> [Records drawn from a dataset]
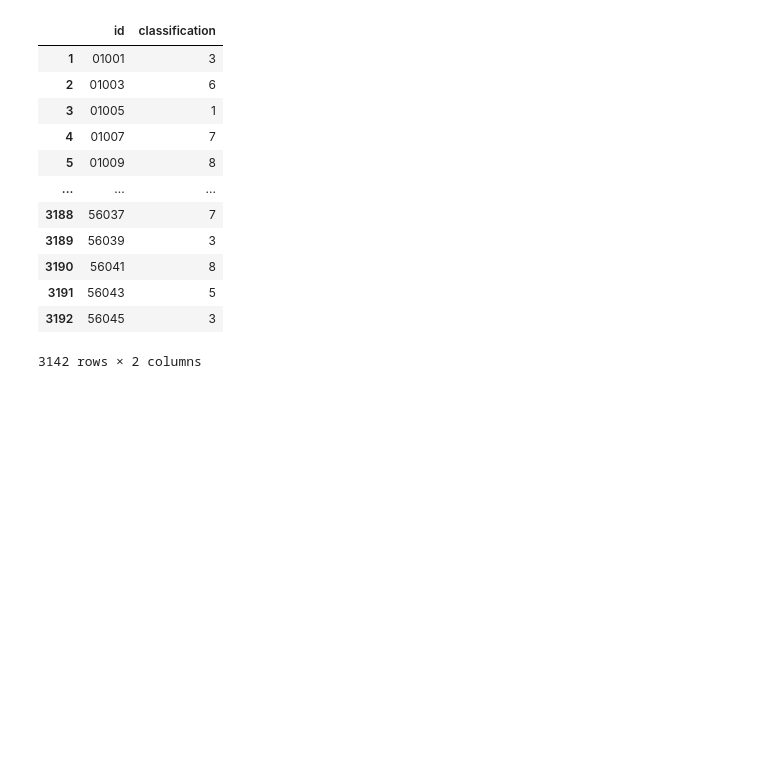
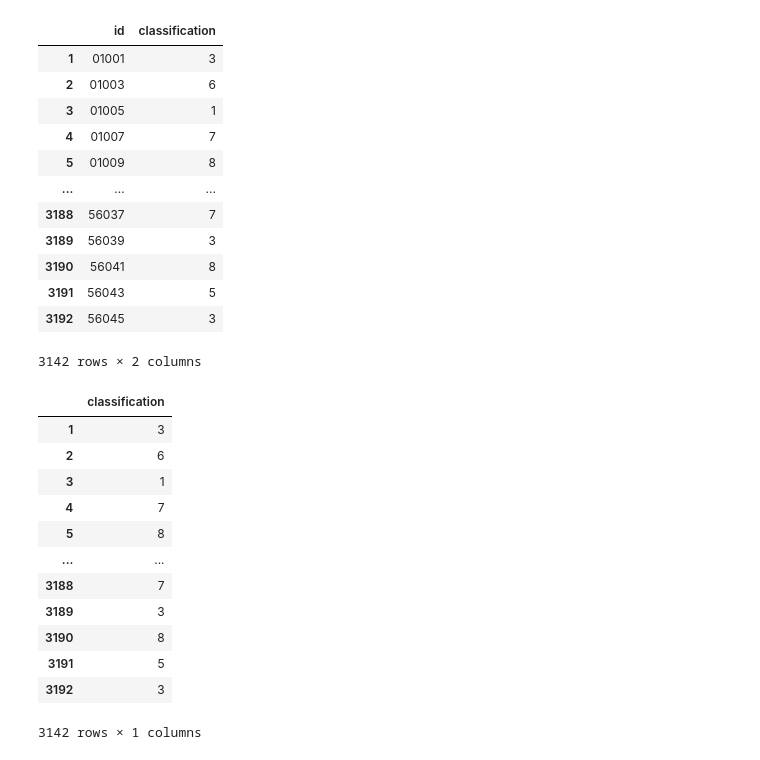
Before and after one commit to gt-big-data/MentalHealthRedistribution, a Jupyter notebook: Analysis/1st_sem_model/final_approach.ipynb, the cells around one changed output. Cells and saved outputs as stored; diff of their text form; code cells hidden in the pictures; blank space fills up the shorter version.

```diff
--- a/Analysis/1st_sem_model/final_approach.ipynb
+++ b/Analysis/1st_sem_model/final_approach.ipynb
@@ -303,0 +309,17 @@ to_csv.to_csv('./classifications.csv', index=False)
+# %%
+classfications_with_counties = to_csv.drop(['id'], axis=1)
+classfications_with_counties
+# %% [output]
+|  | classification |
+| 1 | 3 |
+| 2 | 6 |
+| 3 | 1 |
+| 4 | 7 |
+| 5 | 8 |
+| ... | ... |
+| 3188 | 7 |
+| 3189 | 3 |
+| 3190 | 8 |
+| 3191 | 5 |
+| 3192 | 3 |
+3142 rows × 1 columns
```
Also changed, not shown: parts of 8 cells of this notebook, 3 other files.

> [Task to complete] Identify the lines of the entries containing the string "notebook". Copy each such line.

> [Answer box]
Before and after one commit to gt-big-data/MentalHealthRedistribution, a Jupyter notebook: Analysis/1st_sem_model/final_approach.ipynb, the cells around one changed output. Cells and saved outputs as stored; diff of their text form; code cells hidden in the pictures; blank space fills up the shorter version.
Also changed, not shown: parts of 8 cells of this notebook, 3 other files.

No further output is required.